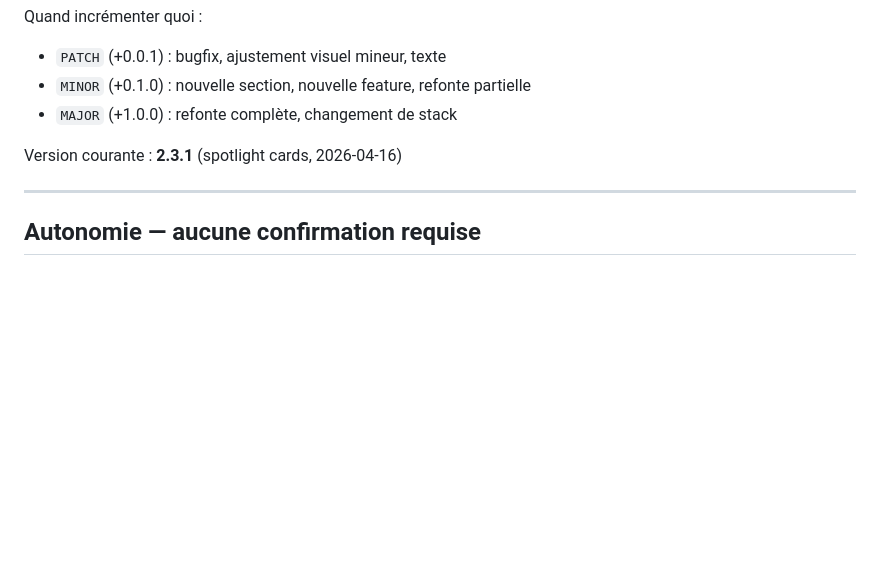
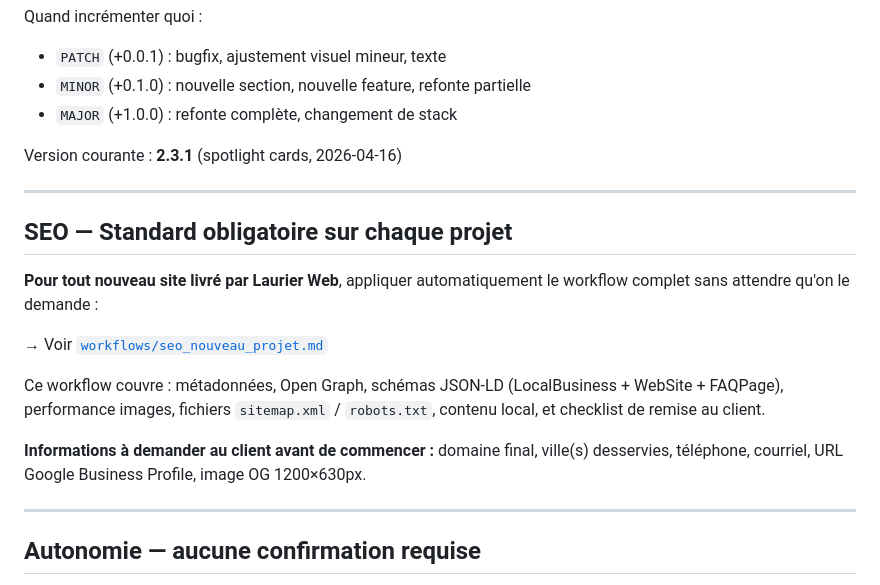
Before and after one commit to joeldeslauriers/JoelDeslauriersWebSite, a Markdown page: CLAUDE.md, the part around the change. GitHub-like rendering; blank space fills up the shorter version.

Commit message:
feat: workflow SEO nouveau projet + référence dans CLAUDE.md v2.7.5
Co-Authored-By: Claude Sonnet 4.6 <noreply@anthropic.com>

```diff
--- a/CLAUDE.md
+++ b/CLAUDE.md
@@ -95,6 +95,18 @@ Quand incrémenter quoi :
 - `MAJOR` (+1.0.0) : refonte complète, changement de stack
 
 Version courante : **2.3.1** (spotlight cards, 2026-04-16)
+
+---
+
+## SEO — Standard obligatoire sur chaque projet
+
+**Pour tout nouveau site livré par Laurier Web**, appliquer automatiquement le workflow complet sans attendre qu'on le demande :
+
+→ Voir [`workflows/seo_nouveau_projet.md`](workflows/seo_nouveau_projet.md)
+
+Ce workflow couvre : métadonnées, Open Graph, schémas JSON-LD (LocalBusiness + WebSite + FAQPage), performance images, fichiers `sitemap.xml` / `robots.txt`, contenu local, et checklist de remise au client.
+
+**Informations à demander au client avant de commencer :** domaine final, ville(s) desservies, téléphone, courriel, URL Google Business Profile, image OG 1200×630px.
 
 ---
 
```
Also changed, not shown: workflows/seo_nouveau_projet.md (added, +175 -0 lines).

**Action item:**
Print all the entries again exactly as written, but without the pictures.

**Response for this exercise:**
Before and after one commit to joeldeslauriers/JoelDeslauriersWebSite, a Markdown page: CLAUDE.md, the part around the change. GitHub-like rendering; blank space fills up the shorter version.

Commit message:
feat: workflow SEO nouveau projet + référence dans CLAUDE.md v2.7.5
Co-Authored-By: Claude Sonnet 4.6 <noreply@anthropic.com>

```diff
--- a/CLAUDE.md
+++ b/CLAUDE.md
@@ -95,6 +95,18 @@ Quand incrémenter quoi :
 - `MAJOR` (+1.0.0) : refonte complète, changement de stack
 
 Version courante : **2.3.1** (spotlight cards, 2026-04-16)
+
+---
+
+## SEO — Standard obligatoire sur chaque projet
+
+**Pour tout nouveau site livré par Laurier Web**, appliquer automatiquement le workflow complet sans attendre qu'on le demande :
+
+→ Voir [`workflows/seo_nouveau_projet.md`](workflows/seo_nouveau_projet.md)
+
+Ce workflow couvre : métadonnées, Open Graph, schémas JSON-LD (LocalBusiness + WebSite + FAQPage), performance images, fichiers `sitemap.xml` / `robots.txt`, contenu local, et checklist de remise au client.
+
+**Informations à demander au client avant de commencer :** domaine final, ville(s) desservies, téléphone, courriel, URL Google Business Profile, image OG 1200×630px.
 
 ---
 
```
Also changed, not shown: workflows/seo_nouveau_projet.md (added, +175 -0 lines).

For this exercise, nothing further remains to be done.